There are many different ways to build a campfire and some people take pride in building the best. The world’s biggest campfire had an overall volume of 151,288 ft³. It was lit on New Year’s Even in 2014 and burned for a total of five days.

6. Campfires are Color Coded

Those dancing, colorful flames are more than just fun to watch since the colors can tell you a lot about the temperature of the fire. The red light emitted comes from the cooler parts of the fire, and the bluish-white flames signal where the highest heat exists.

7. Most Wildfires Are Due to Human Error

Humans start approximately nine out of ten wildfires and campfires are the biggest culprits. For this reason, it is best to use existing fire rings when they are available and always make sure a fire is completely extinguished before leaving the site.

Using a campfire for warmth, food and survival is a tradition that dates back to …

Why It’s Probably Not Worth Going to University Any More

I’ve been thinking recently, if I was a fresh-faced 18-year-old just out of college with my whole life ahead of me and pondering what to do next, would I go to university? The answer is probably not!

Before I explain, I must insert a disclaimer here that this does not mean that I don’t recommend anyone else to, neither does it rule out me sending my future kids to university. However, as a university graduate of 2004, the more I think about going to university today, the more I find myself wondering what exactly is the point?

My first issue with this age-old institution is the very modern practice of excessively high university fees.

A tax on knowledge?

As of next year, university tuition fees will be rising to a maximum of £9,000 which doesn’t include living expenses, cost of books, and all the other associated costs of student life – it is no wonder the latest UCAS figures show the biggest fall in university applications in more than 30 years!

How it is justifiable to fine, sorry charge, people whopping amounts to educate themselves is completely beyond me. Surely this is some kind of stealth tax on knowledge? From the parent perspective, I can imagine how massive a financial burden this must be, especially where there is more than one university-ready child in the household. These ludicrous fees may well see the UK go down the same route as China in future by adopting a one child policy to keep things affordable.

Forget uni, try YouTube instead!

The second reason I’m somewhat anti-university for now is that thanks to the internet, the world of learning has opened up in so many different and exciting ways that you can pretty much teach yourself anything you want by simply watching YouTube or scouring the pages of Google.

Unlike the somewhat restricted curriculum of a university module, self-taught subjects can be as varied as you like and as long or short as you like, and the best part is most of these online resources are free or low cost so you can save your university fees for your mortgage down payment instead. Also this way, you get to teach yourself subjects that actually affect your day-to-day life such as how to plan and achieve goals, manage your finances, develop a “winning” mindset and so on…

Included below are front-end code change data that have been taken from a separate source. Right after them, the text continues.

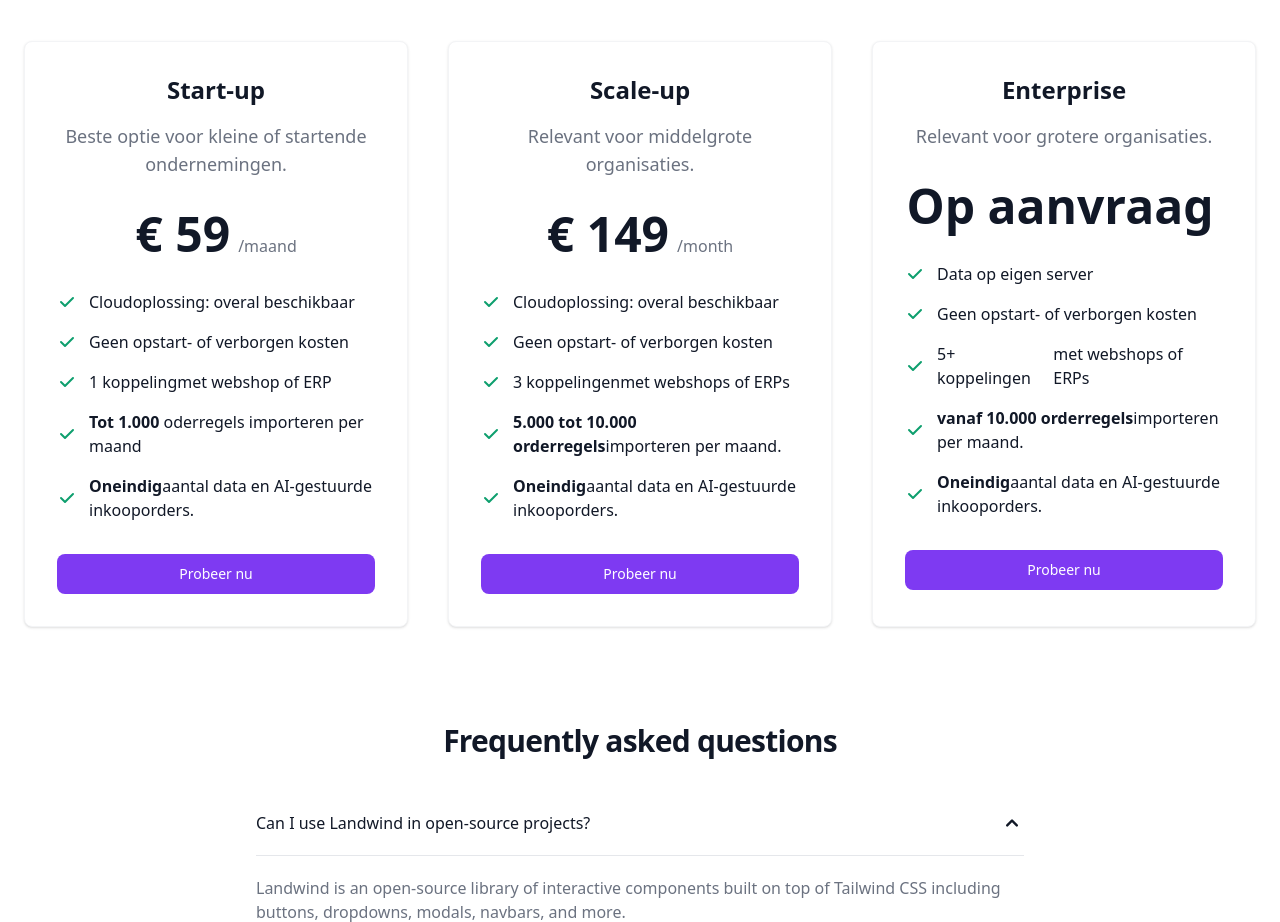
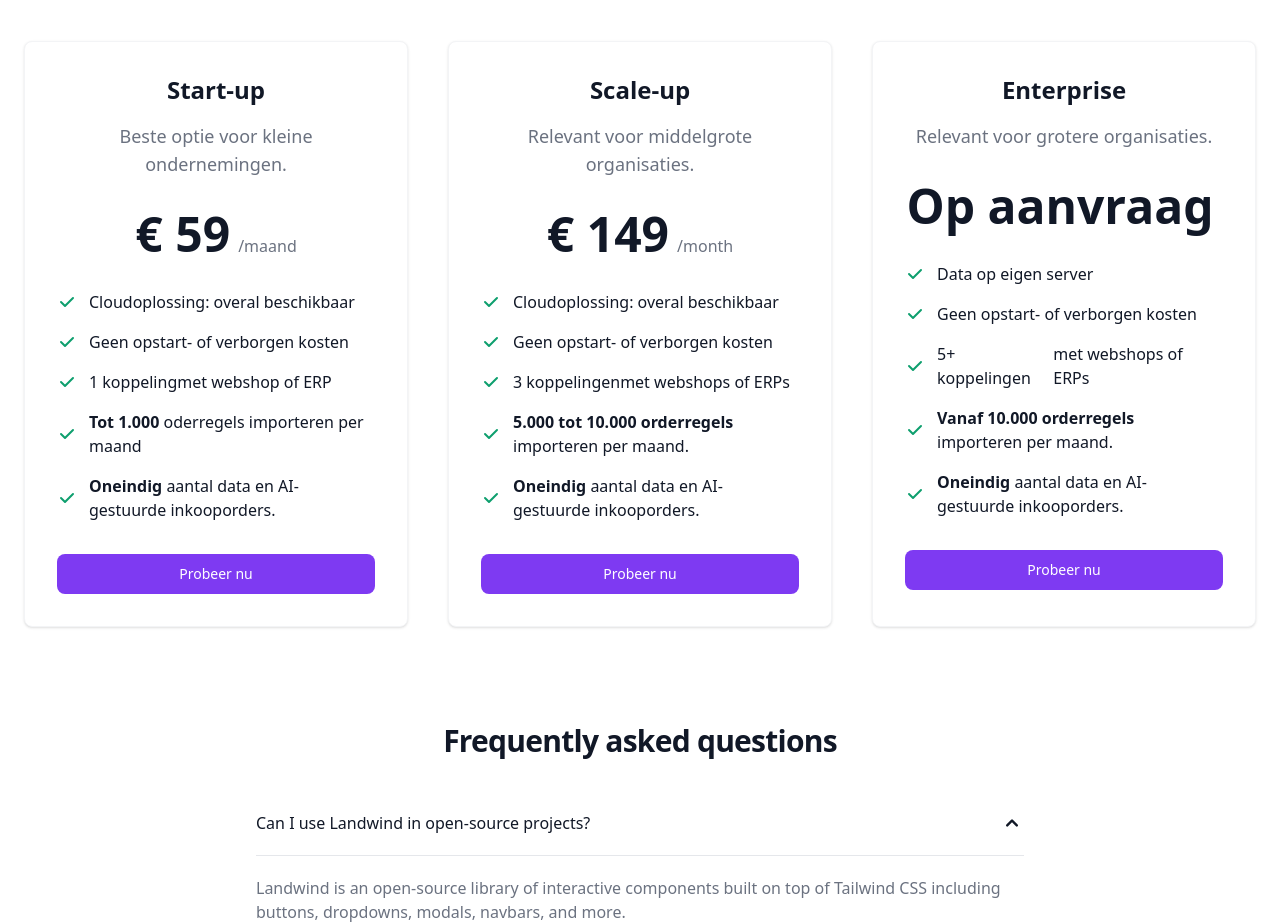
Before and after one commit to donskussennl/donskussennl.github.io, a website: page index.html in a window 1280 px wide. Shown: the part 2980-3902 px from the top of the page. Drawn offline with nearby package versions, Linux system fonts and the light colour scheme.

Commit message:
Update index.html

```diff
--- a/index.html
+++ b/index.html
@@ -314,7 +314,7 @@
                 <!-- Pricing Card -->
                 <div class="flex flex-col max-w-lg p-6 mx-auto text-center text-gray-900 bg-white border border-gray-100 rounded-lg shadow dark:border-gray-600 xl:p-8 dark:bg-gray-800 dark:text-white">
                     <h3 class="mb-4 text-2xl font-semibold">Start-up</h3>
-                    <p class="font-light text-gray-500 sm:text-lg dark:text-gray-400">Beste optie voor kleine of startende ondernemingen.</p>
+                    <p class="font-light text-gray-500 sm:text-lg dark:text-gray-400">Beste optie voor kleine ondernemingen.</p>
                     <div class="flex items-baseline justify-center my-8">
                         <span class="mr-2 text-5xl font-extrabold">€ 59</span>
                         <span class="text-gray-500 dark:text-gray-400">/maand</span>
@@ -344,7 +344,7 @@
                         <li class="flex items-center space-x-3">
                             <!-- Icon -->
                             <svg class="flex-shrink-0 w-5 h-5 text-green-500 dark:text-green-400" fill="currentColor" viewBox="0 0 20 20" xmlns="http://www.w3.org/2000/svg"><path fill-rule="evenodd" d="M16.707 5.293a1 1 0 010 1.414l-8 8a1 1 0 01-1.414 0l-4-4a1 1 0 011.414-1.414L8 12.586l7.293-7.293a1 1 0 011.414 0z" clip-rule="evenodd"></path></svg>
-                            <span><span class="font-semibold">Oneindig</span>aantal data en AI-gestuurde inkooporders.</span>
+                            <span><span class="font-semibold">Oneindig</span> aantal data en AI-gestuurde inkooporders.</span>
                         </li>
                     </ul>
                     <a href="#" class="text-white bg-purple-600 hover:bg-purple-700 focus:ring-4 focus:ring-purple-200 font-medium rounded-lg text-sm px-5 py-2.5 text-center dark:text-white  dark:focus:ring-purple-900">Probeer nu</a>
@@ -377,12 +377,12 @@
                         <li class="flex items-center space-x-3">
                             <!-- Icon -->
                             <svg class="flex-shrink-0 w-5 h-5 text-green-500 dark:text-green-400" fill="currentColor" viewBox="0 0 20 20" xmlns="http://www.w3.org/2000/svg"><path fill-rule="evenodd" d="M16.707 5.293a1 1 0 010 1.414l-8 8a1 1 0 01-1.414 0l-4-4a1 1 0 011.414-1.414L8 12.586l7.293-7.293a1 1 0 011.414 0z" clip-rule="evenodd"></path></svg>
-                            <span><span class="font-semibold">5.000 tot 10.000 orderregels</span>importeren per maand.</span>
+                            <span><span class="font-semibold">5.000 tot 10.000 orderregels</span> importeren per maand.</span>
                         </li>
                         <li class="flex items-center space-x-3">
                             <!-- Icon -->
                             <svg class="flex-shrink-0 w-5 h-5 text-green-500 dark:text-green-400" fill="currentColor" viewBox="0 0 20 20" xmlns="http://www.w3.org/2000/svg"><path fill-rule="evenodd" d="M16.707 5.293a1 1 0 010 1.414l-8 8a1 1 0 01-1.414 0l-4-4a1 1 0 011.414-1.414L8 12.586l7.293-7.293a1 1 0 011.414 0z" clip-rule="evenodd"></path></svg>
-                            <span><span class="font-semibold">Oneindig</span>aantal data en AI-gestuurde inkooporders.</span>
+                            <span><span class="font-semibold">Oneindig</span> aantal data en AI-gestuurde inkooporders.</span>
                         </li>
                     </ul>
                     <a href="#" class="text-white bg-purple-600 hover:bg-purple-700 focus:ring-4 focus:ring-purple-200 font-medium rounded-lg text-sm px-5 py-2.5 text-center dark:text-white  dark:focus:ring-purple-900">Probeer nu</a>
@@ -414,12 +414,12 @@
                         <li class="flex items-center space-x-3">
                             <!-- Icon -->
                             <svg class="flex-shrink-0 w-5 h-5 text-green-500 dark:text-green-400" fill="currentColor" viewBox="0 0 20 20" xmlns="http://www.w3.org/2000/svg"><path fill-rule="evenodd" d="M16.707 5.293a1 1 0 010 1.414l-8 8a1 1 0 01-1.414 0l-4-4a1 1 0 011.414-1.414L8 12.586l7.293-7.293a1 1 0 011.414 0z" clip-rule="evenodd"></path></svg>
-                            <span><span class="font-semibold">vanaf 10.000 orderregels</span>importeren per maand.</span>
+                            <span><span class="font-semibold">Vanaf 10.000 orderregels</span> importeren per maand.</span>
                         </li>
                         <li class="flex items-center space-x-3">
                             <!-- Icon -->
                             <svg class="flex-shrink-0 w-5 h-5 text-green-500 dark:text-green-400" fill="currentColor" viewBox="0 0 20 20" xmlns="http://www.w3.org/2000/svg"><path fill-rule="evenodd" d="M16.707 5.293a1 1 0 010 1.414l-8 8a1 1 0 01-1.414 0l-4-4a1 1 0 011.414-1.414L8 12.586l7.293-7.293a1 1 0 011.414 0z" clip-rule="evenodd"></path></svg>
-                            <span><span class="font-semibold">Oneindig</span>aantal data en AI-gestuurde inkooporders.</span>
+                            <span><span class="font-semibold">Oneindig</span> aantal data en AI-gestuurde inkooporders.</span>
                         </li>
                     </ul>
                     <a href="#" class="text-white bg-purple-600 hover:bg-purple-700 focus:ring-4 focus:ring-purple-200 font-medium rounded-lg text-sm px-5 py-2.5 text-center dark:text-white  dark:focus:ring-purple-900">Probeer nu</a>
```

Branson didn’t go uni… and look where it got him

Entrepreneurship is not for the fainthearted but the truth is that it’s becoming more and more of an attractive option for young people who can’t find a job in today’s climate. It makes sense – if some big boss somewhere won’t give you a job, simply create your own!

Richard Branson didn’t go to university and look where it got him; neither did Ingvar Kamprad – the guy who founded IKEA, Simon Cowell who needs no explanation, and countless other entrepreneurs who are today living their own version of “the dream” without first obtaining letters after their …